nonmaleficence in professional life
Download
Skip this Video
Download Presentation
Nonmaleficence in Professional Life

Loading in 2 Seconds...

play fullscreen
1 / 12

Nonmaleficence in Professional Life - PowerPoint PPT Presentation


  • 164 Views
  • Uploaded on

Nonmaleficence in Professional Life. Thomas Donlin-Smith, Professor of Religious Studies. Nonmaleficence in Professional Life. “First, do no harm”. What counts as harm?. Example: paternalism Motivated by benevolence yet experienced as harm.

loader
I am the owner, or an agent authorized to act on behalf of the owner, of the copyrighted work described.
capcha
Download Presentation

PowerPoint Slideshow about 'Nonmaleficence in Professional Life' - tallys


An Image/Link below is provided (as is) to download presentation

Download Policy: Content on the Website is provided to you AS IS for your information and personal use and may not be sold / licensed / shared on other websites without getting consent from its author.While downloading, if for some reason you are not able to download a presentation, the publisher may have deleted the file from their server.


- - - - - - - - - - - - - - - - - - - - - - - - - - E N D - - - - - - - - - - - - - - - - - - - - - - - - - -
Presentation Transcript
nonmaleficence in professional life
Nonmaleficencein Professional Life

Thomas Donlin-Smith, Professor of Religious Studies

what counts as harm
What counts as harm?
  • Example: paternalism
  • Motivated by benevolence yet experienced as harm.
  • Best safeguard against paternalism – client’s voluntary, informed, competent consent
    • Voluntariness.
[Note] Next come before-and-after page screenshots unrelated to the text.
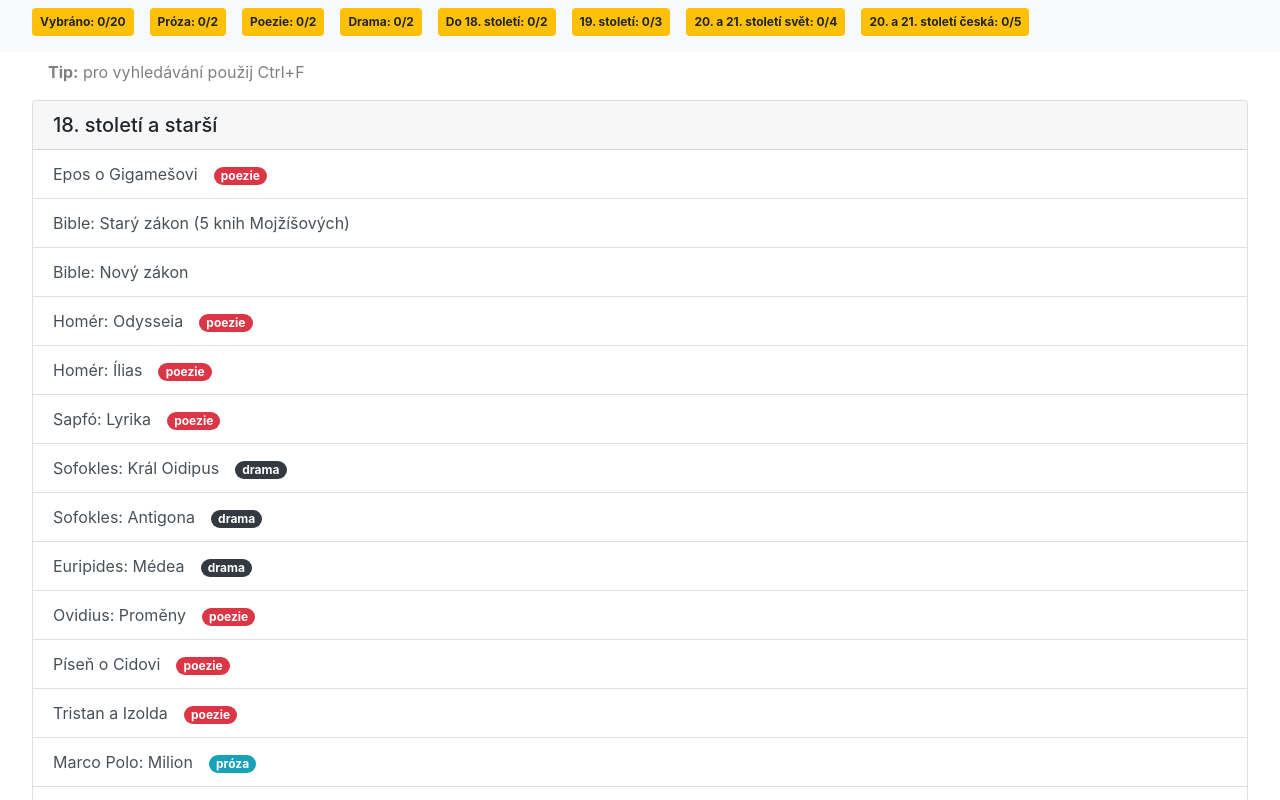
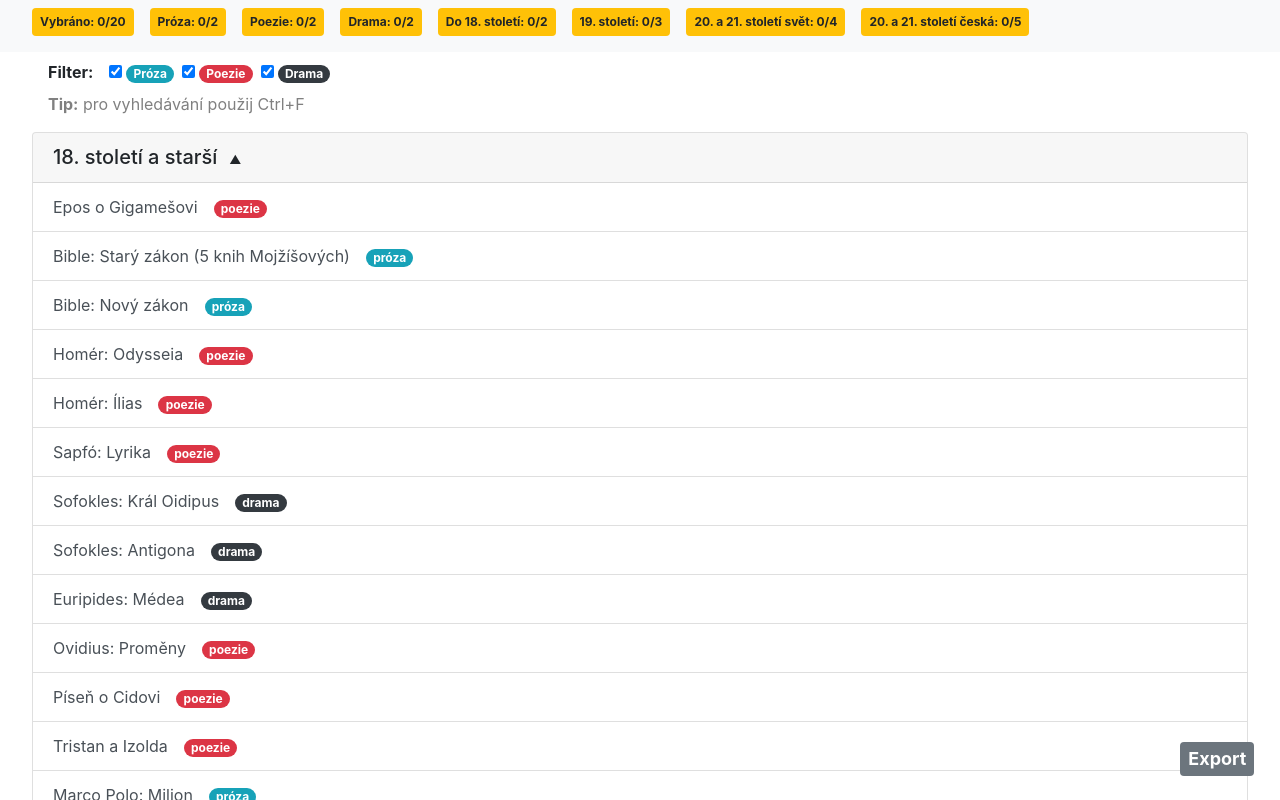
Before and after one commit to filip-muller/kanon, a React (Create React App) app: page / in a window 1280 px wide. Shown: the top 800 px of the page. Built offline with nearby package versions, Linux system fonts and the light colour scheme.

Commit message:
Filtering, export, collapsable lists, refs

```diff
--- a/src/App.jsx
+++ b/src/App.jsx
@@ -1,4 +1,5 @@
 import React, { Component } from "react";
+import ExportBtn from "./components/exportBtn";
 import ListDel from "./components/listDel";
 import Navbar from "./components/navbar";
 import { knihy } from "./knihy.js";
@@ -15,12 +16,12 @@ class App extends Component {
       vybrano_19: 0,
       vybrano_20_21_svet: 0,
       vybrano_20_21_cz: 0,
-      vybrano_celkem: 0,
     },
+    checked: ["proza", "poezie", "drama", ""], // "" pro neurcita dila
   };
 
   handleSelect = (id) => {
-    let kniha = this.state.knihy.filter((k) => k.id == id)[0];
+    let kniha = this.state.knihy.filter((k) => k.id === id)[0];
     if (!kniha.selected) {
       if (this.state.pocty.vybrano_celkem >= 20) {
         alert("Už máš vybráno 20 děl");
@@ -36,12 +37,13 @@ class App extends Component {
       }
       let stejny_autor = false;
       let nazev_stejne;
-      this.state.knihy.map((k) => {
-        if (k.selected && autor.includes(k.autor) && k.id != id) {
+      for (const k of this.state.knihy) {
+        if (k.selected && autor.includes(k.autor) && k.id !== id) {
           stejny_autor = true;
           nazev_stejne = k.nazev;
+          break;
         }
-      });
+      }
       if (stejny_autor) {
         alert("Od tohoto autora už máš dílo " + nazev_stejne);
         return;
@@ -51,24 +53,75 @@ class App extends Component {
     this.updatePocty();
   };
 
+  handleExport = () => {
+    const res = [];
+    for (const k of this.state.knihy) {
+      if (k.selected) {
+        res.push(((k.autor !== "" || "") && k.autor + ": ") + k.nazev);
+      }
+    }
+    if (res.length === 0) {
+      alert("Nemáš vybraná žádná díla");
+      return;
+    }
+    let seznam = res.join(", \n");
+    try {
+      navigator.clipboard.writeText(seznam);
+    } catch (e) {
+      let textArea = document.createElement("textarea");
+      textArea.value = seznam;
+
+      textArea.style.top = "0";
+      textArea.style.left = "0";
+      textArea.style.position = "fixed";
+
+      document.body.appendChild(textArea);
+      textArea.focus();
+      textArea.select();
+
+      document.execCommand("copy");
+      document.body.removeChild(textArea);
+    }
+    let dila = "děl";
+    let copy = "Zkopírováno";
+    if (res.length === 1) {
+      dila = "dílo";
+    } else if ([2, 3, 4].includes(res.length)) {
+      dila = "díla";
+      copy = "Zkopírována";
+    }
+    alert(`${copy} ${res.length} ${dila} do schránky.`);
+  };
+
+  handleSelectChange = (druh) => {
+    let { checked } = this.state;
+    let ind = checked.indexOf(druh);
+    if (ind === -1) {
+      checked.push(druh);
+    } else {
+      checked.splice(ind, 1);
+    }
+    this.setState({ checked: checked });
+  };
+
   updatePocty = () => {
     let { knihy } = this.state;
 
     let pocty = {
       vybrano_celkem: knihy.filter((k) => k.selected).length,
-      vybrano_proza: knihy.filter((k) => k.selected && k.druh == "proza")
+      vybrano_proza: knihy.filter((k) => k.selected && k.druh === "proza")
         .length,
-      vybrano_poezie: knihy.filter((k) => k.selected && k.druh == "poezie")
+      vybrano_poezie: knihy.filter((k) => k.selected && k.druh === "poezie")
         .length,
-      vybrano_drama: knihy.filter((k) => k.selected && k.druh == "drama")
+      vybrano_drama: knihy.filter((k) => k.selected && k.druh === "drama")
         .length,
-      vybrano_18: knihy.filter((k) => k.selected && k.obdobi == "18").length,
-      vybrano_19: knihy.filter((k) => k.selected && k.obdobi == "19").length,
+      vybrano_18: knihy.filter((k) => k.selected && k.obdobi === "18").length,
+      vybrano_19: knihy.filter((k) => k.selected && k.obdobi === "19").length,
       vybrano_20_21_svet: knihy.filter(
-        (k) => k.selected && k.obdobi == "20-21-svet"
+        (k) => k.selected && k.obdobi === "20-21-svet"
       ).length,
       vybrano_20_21_cz: knihy.filter(
-        (k) => k.selected && k.obdobi == "20-21-cz"
+        (k) => k.selected && k.obdobi === "20-21-cz"
       ).length,
     };
     this.setState({ pocty });
@@ -79,6 +132,39 @@ class App extends Component {
     return (
       <div className="mb-2">
         <Navbar pocty={this.state.pocty} />
+        <div className="ml-5">
+          <span className="mr-3">
+            <b>Filter:</b>
+          </span>
+          <input
+            id="prozacheck"
+            type="checkbox"
+            value="proza"
+            checked={this.state.checked.includes("proza")}
+            onChange={() => this.handleSelectChange("proza")}
+          ></input>
+          <label className="mr-2 ml-1" htmlFor="prozacheck">
+            <span className="badge badge-pill badge-info">Próza</span>
+          </label>
+          <input
+            id="poeziecheck"
+            type="checkbox"
+            checked={this.state.checked.includes("poezie")}
+            onChange={() => this.handleSelectChange("poezie")}
+          ></input>
+          <label className="mr-2 ml-1" htmlFor="poeziecheck">
+            <span className="badge badge-pill badge-danger">Poezie</span>
+          </label>
+          <input
+            id="dramacheck"
+            type="checkbox"
+            checked={this.state.checked.includes("drama")}
+            onChange={() => this.handleSelectChange("drama")}
+          ></input>
+          <label className="mr-2 ml-1" htmlFor="dramacheck">
+            <span className="badge badge-pill badge-dark">Drama</span>
+          </label>
+        </div>
         <a className="m-5" style={{ color: "grey" }}>
           <b>Tip:</b> pro vyhledávání použij Ctrl+F
         </a>
@@ -87,24 +173,32 @@ class App extends Component {
             knihy={knihy}
             title="18. století a starší"
             obdobi="18"
+            vybrano={this.state.pocty.vybrano_18}
+            checkedDruhy={this.state.checked}
             onSelect={this.handleSelect}
           />
           <ListDel
             knihy={knihy}
             title="19. století"
             obdobi="19"
+            vybrano={this.state.pocty.vybrano_19}
+            checkedDruhy={this.state.checked}
             onSelect={this.handleSelect}
           />
           <ListDel
             knihy={knihy}
             title="Světová literatura 20. a 21. století"
             obdobi="20-21-svet"
+            vybrano={this.state.pocty.vybrano_20_21_svet}
+            checkedDruhy={this.state.checked}
             onSelect={this.handleSelect}
           />
           <ListDel
             knihy={knihy}
             title="Česká literatura 20. a 21. století"
             obdobi="20-21-cz"
+            vybrano={this.state.pocty.vybrano_20_21_cz}
+            checkedDruhy={this.state.checked}
             onSelect={this.handleSelect}
           />
         </div>
@@ -112,6 +206,10 @@ class App extends Component {
           Created by Filip Müller<br></br>
           <span className="ml-5">muller@gvp.cz</span>
         </a>
+        <ExportBtn
+          onExport={this.handleExport}
+          vybrano={this.state.pocty.vybrano_celkem}
+        />
       </div>
     );
   }
--- a/src/components/dilo.jsx
+++ b/src/components/dilo.jsx
@@ -1,4 +1,4 @@
-/* Znazornuje jednotlive dilo a informace o něm, jako nazev, autor a druh*/
+/* Znazornuje jednotlive dilo a informace o něm, jako nazev, autor a druh */
 
 import React, { Component } from "react";
 
@@ -22,18 +22,18 @@ class Dilo extends Component {
 
   getDruh = () => {
     let { druh } = this.props.kniha;
-    if (druh == "proza") {
+    if (druh === "proza") {
       return "próza";
     }
     return druh;
   };
 
   render() {
-    const { id, nazev, autor, obdobi, druh } = this.props.kniha;
+    const { nazev, autor } = this.props.kniha;
 
     return (
       <div>
-        <span>{autor != "" && autor + ": "}</span>
+        <span>{autor !== "" && autor + ": "}</span>
         <span>{nazev}</span>
         <span className={this.getClassName() + " ml-3"}>{this.getDruh()}</span>
       </div>
--- /dev/null
+++ b/src/components/exportBtn.jsx
@@ -0,0 +1,35 @@
+/* Tlacitko, ktere uzivateli umozni exportovat seznam zvolenych knih */
+
+import React, { Component } from "react";
+import "../index.css";
+
+class ExportBtn extends Component {
+  state = {};
+
+  getBadgeClass = () => {
+    if (this.props.vybrano < 20) return "secondary";
+    return "success";
+  };
+
+  render() {
+    return (
+      <a
+        onClick={this.props.onExport}
+        className={`badge badge-${this.getBadgeClass()} noselect p-2`}
+        style={{
+          position: "fixed",
+          bottom: "3%",
+          right: "2%",
+          fontSize: "large",
+          zIndex: "100",
+          color: "white",
+          cursor: "pointer",
+        }}
+      >
+        Export
+      </a>
+    );
+  }
+}
+
+export default ExportBtn;
--- /dev/null
+++ b/src/components/hideBtn.jsx
@@ -0,0 +1,30 @@
+/* Tlacitko, ktere umoznuje schovat ("zabalit") dila z urciteho obdobi */
+
+import React, { Component } from "react";
+import "../index.css";
+
+class HideBtn extends Component {
+  state = { text: "▲" };
+
+  getText = () => {
+    if (this.props.hidden) return "▼";
+    return "▲";
+  };
+
+  render() {
+    return (
+      <span
+        className="ml-2 noselect"
+        style={{
+          cursor: "pointer",
+          fontSize: "0.75rem",
+        }}
+        onClick={this.props.onClick_}
+      >
+        <span className="m-1">{this.getText()}</span>
+      </span>
+    );
+  }
+}
+
+export default HideBtn;
--- a/src/components/listDel.jsx
+++ b/src/components/listDel.jsx
@@ -4,17 +4,38 @@
 
 import React, { Component } from "react";
 import DiloLi from "./diloLi";
+import HideBtn from "./hideBtn";
 
-class ListDel18 extends Component {
-  state = {};
+class ListDel extends Component {
+  state = { hidden: false };
+
+  handleHide = () => {
+    this.setState({ hidden: !this.state.hidden });
+  };
+
+  formatCount = () => {
+    if (this.props.vybrano == 0) return "";
+    return this.props.vybrano;
+  };
 
   render() {
     return (
       <div className="card m-3" id={this.props.obdobi}>
-        <h5 className="card-header card-title">{this.props.title}</h5>
+        <span className="card-header card-title">
+          <h5 style={{ display: "inline" }}>{this.props.title}</h5>
+          <span className="badge badge-pill badge-primary ml-2">
+            {this.formatCount()}
+          </span>
+          <HideBtn onClick_={this.handleHide} hidden={this.state.hidden} />
+        </span>
+        {!this.state.hidden && (
           <ul className="list-group list-group-flush">
             {this.props.knihy
-            .filter((k) => k.obdobi == this.props.obdobi)
+              .filter(
+                (k) =>
+                  k.obdobi == this.props.obdobi &&
+                  this.props.checkedDruhy.includes(k.druh)
+              )
               .map((kniha) => (
                 <DiloLi
                   key={kniha.id}
@@ -23,9 +44,10 @@ class ListDel18 extends Component {
                 />
               ))}
           </ul>
+        )}
       </div>
     );
   }
 }
 
-export default ListDel18;
+export default ListDel;
--- a/src/components/selectCount.jsx
+++ b/src/components/selectCount.jsx
@@ -1,13 +1,26 @@
 /* Predstavuje jednotlive bagdes pocitajici, kolik ktereho druhu del je vybrano */
 
 import React, { Component } from "react";
+import "../index.css";
 
 class SelectCount extends Component {
-  getBadgeStyle = (soucasny_pocet, potrebny_pocet) => {
-    if (soucasny_pocet < potrebny_pocet) {
+  getBadgeStyle = (t) => {
+    const { vybrano, potreba } = this.props;
+    if (vybrano < potreba) {
       return "badge-warning ";
     }
     return "badge-success ";
+  };
+
+  getOnClick = () => {
+    if (this.props.ref_)
+      return () => (window.location.href = "#" + this.props.ref_);
+    return () => {};
+  };
+
+  getStyle = () => {
+    if (this.props.ref_) return { cursor: "pointer" };
+    return {};
   };
 
   render() {
@@ -15,8 +28,9 @@ class SelectCount extends Component {
     let potreba = this.props.potreba;
     return (
       <span
-        className={this.getBadgeStyle(vybrano, potreba) + "badge ml-3 mb-2 p-2"}
-        onClick={() => (window.location.href = "#" + (this.props.ref_ || ""))}
+        className={this.getBadgeStyle() + "badge ml-3 mb-2 p-2 noselect"}
+        onClick={this.getOnClick()}
+        style={this.getStyle()}
       >
         {this.props.text + ": " + vybrano + "/" + potreba}
       </span>
--- a/src/index.css
+++ b/src/index.css
@@ -18,6 +18,5 @@ code {
   -khtml-user-select: none; /* Konqueror HTML */
   -moz-user-select: none; /* Old versions of Firefox */
   -ms-user-select: none; /* Internet Explorer/Edge */
-  user-select: none; /* Non-prefixed version, currently
-                                  supported by Chrome, Opera and Firefox */
+  user-select: none; /* Default */
 }
--- a/src/knihy.js
+++ b/src/knihy.js
@@ -1,6 +1,6 @@
 let s = `1;Epos o Gigamešovi;;18;poezie
-2;Bible: Starý zákon (5 knih Mojžíšových);;18;
-3;Bible: Nový zákon;;18;
+2;Bible: Starý zákon (5 knih Mojžíšových);;18;proza
+3;Bible: Nový zákon;;18;proza
 4;Odysseia;Homér;18;poezie
 5;Ílias;Homér;18;poezie
 6;Lyrika;Sapfó;18;poezie
@@ -289,19 +289,20 @@ let s = `1;Epos o Gigamešovi;;18;poezie
 289;Nebe pod Berlínem;Jaroslav Rudiš;20-21-cz;proza
 290;Povětroň;Karel Čapek;20-21-cz;proza
 291;Dvorní šašci;Viktor Fischl;20-21-cz;proza
-292;Nesnesitelná lehkost bytí;Milan Kundera;20-21-cz;proza`
+292;Nesnesitelná lehkost bytí;Milan Kundera;20-21-cz;proza`;
 
 const lines = s.split("\n");
 
-export const knihy = lines.map(line => {
+export const knihy = lines.map((line) => {
   let spl = line.split(";");
-  return {id: Number(spl[0]),
+  return {
+    id: Number(spl[0]),
     nazev: spl[1],
     autor: spl[2],
     obdobi: spl[3],
     druh: spl[4],
-    selected: false
-  }
+    selected: false,
+  };
 });
 
 export const delka = lines.length;
```
Also changed, not shown: knihy/knihy.csv, popis-na-web.txt (added), 1 other file (tests, documents, lock files or other folders). Lines whose indentation alone changed are shown as unchanged.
Avoiding “controlling influences.”
    • Information. Levels & comprehension issues.
    • Competence. Can be difficult to ascertain. Means competence for this decision (not in general).
are some harms justifiable
Are some harms justifiable?
  • E.g., principle of veracity and the possibility of justifiable lies to and for clients.
  • What’s the harm in lies?
    • Much of professional life is based on trust and promises, either explicit or implicit.
      • False promises & broken promises may provide short term gain, but destroy trust.
    • Lies are ways of controlling & manipulating people, getting them to do things they would not otherwise do. Lies infringe on others’ autonomy.
  • The tendency to lie may be strengthened or diminished by the metaphor or model of relationship we are using.
conditions for justifying lies
Conditions for justifying lies
  • Is this lie a last resort? Exhaust all truthful alternatives.
  • Weigh & assess the moral principles & issues at stake. Who is being protected & who is being hurt & why? Does the good outweigh the bad (utility)?
  • “Publicity test” - what would others say? How does this look from the dupe’s perspective?
  • Does the dupe have a right to the truth? Or is there a special latitude with truth permitted in this professional relationship?
  • Slippery slope concerns.
another type of harm in the professional client relationship privacy and confidentiality violations
Another type of harm in the professional-client relationship: privacy and confidentiality violations
two basic rules
Two basic rules
  • Privacy – obligation to minimize invasions of client’s personal information
    • Client’s right to know what info is gathered & why
  • Confidentiality – obligation to protect client information
    • Client’s right to proper safeguards and to know about these safeguards
privacy confidentiality are important because
Privacy & confidentiality are important because . . .
  • Deontologically:
    • They express basic respect.
    • A promise (at least implied)
  • Consequentially:
    • They maintain trust & encourage the full disclosure pros need in order to do their work
  • Virtue:
    • Don’t be a voyeuristic gossip!
limits on confidentiality rules
Limits on confidentiality rules?
  • May break confidence only when there is a duty to do so. May only when must.
  • Begin by asking for waiver of confidentiality
  • Better to violate confidence for the sake of preventing harms than to do good
  • Better for the sake of preventing harms to third parties than for the client’s own protection
considerations in confidentiality violations
Considerations in confidentiality violations
  • Only as a last resort
  • Minimize the amount
  • Give the client a justification
  • Specific, legally required breeches of confidentiality:
    • Suspected child abuse
    • Bullet wounds
    • Selected communicable diseases
    • Threatened injury to third party
temptations to harm
Temptations to harm
  • What factors lead to professional misconduct, lack of “due care,” in professional practice?
  • How to enforce moral standards to prevent or punish misconduct?
  • See Banks McDowell, “The Excuses That Make Professional Ethics Irrelevant”
mike martin on professional misconduct
Mike Martin on professional misconduct
  • Usually amounts to the triumph of private goods over public goods.
    • Religious ethics as antidote?
  • Two fundamental dangers in modern pro life:
    • conflict of interests of advising about & providing services
    • “hired gun” mentality that erodes personal responsibility
ad